[Dataset items]

────────────────

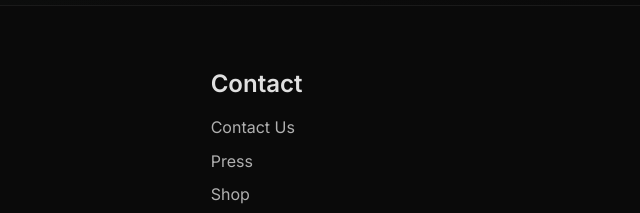
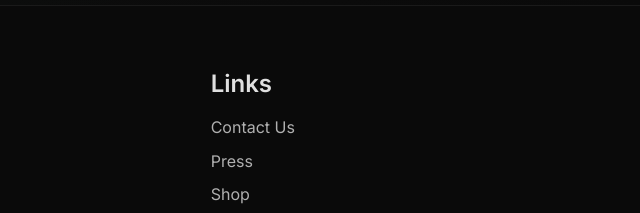
Before and after one commit to MOHAMMADREZAABEDINPOOR/Tehran, a plain HTML site: page about.html in a window 1280 px wide. Shown: the part 5718-5931 px from the top of the page, 640-1280 px from the left. Drawn offline with Linux system fonts and the light colour scheme.

Commit message:
Update footer: Change 'Contact' to 'Links'

```diff
--- a/about.html
+++ b/about.html
@@ -308,7 +308,7 @@
                     </ul>
                 </div>
                 <div class="footer-section">
-                    <h4>Contact</h4>
+                    <h4>Links</h4>
                     <ul>
                         <li><a href="contact.html">Contact Us</a></li>
                         <li><a href="press.html">Press</a></li>
```
Also changed, not shown: comedy.html (+1 -1 lines), contact.html (+1 -1 lines), events.html (+1 -1 lines), index.html (+1 -1 lines), press-detail-2.html (+1 -1 lines), press-detail-3.html (+1 -1 lines), press-detail-4.html (+1 -1 lines), press-detail.html (+1 -1 lines), press.html (+1 -1 lines), shop.html (+1 -1 lines).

────────────────

Task details.
Make a word-for-word copy of the entries, without any pictures.

Response for this exercise.
Before and after one commit to MOHAMMADREZAABEDINPOOR/Tehran, a plain HTML site: page about.html in a window 1280 px wide. Shown: the part 5718-5931 px from the top of the page, 640-1280 px from the left. Drawn offline with Linux system fonts and the light colour scheme.

Commit message:
Update footer: Change 'Contact' to 'Links'

```diff
--- a/about.html
+++ b/about.html
@@ -308,7 +308,7 @@
                     </ul>
                 </div>
                 <div class="footer-section">
-                    <h4>Contact</h4>
+                    <h4>Links</h4>
                     <ul>
                         <li><a href="contact.html">Contact Us</a></li>
                         <li><a href="press.html">Press</a></li>
```
Also changed, not shown: comedy.html (+1 -1 lines), contact.html (+1 -1 lines), events.html (+1 -1 lines), index.html (+1 -1 lines), press-detail-2.html (+1 -1 lines), press-detail-3.html (+1 -1 lines), press-detail-4.html (+1 -1 lines), press-detail.html (+1 -1 lines), press.html (+1 -1 lines), shop.html (+1 -1 lines).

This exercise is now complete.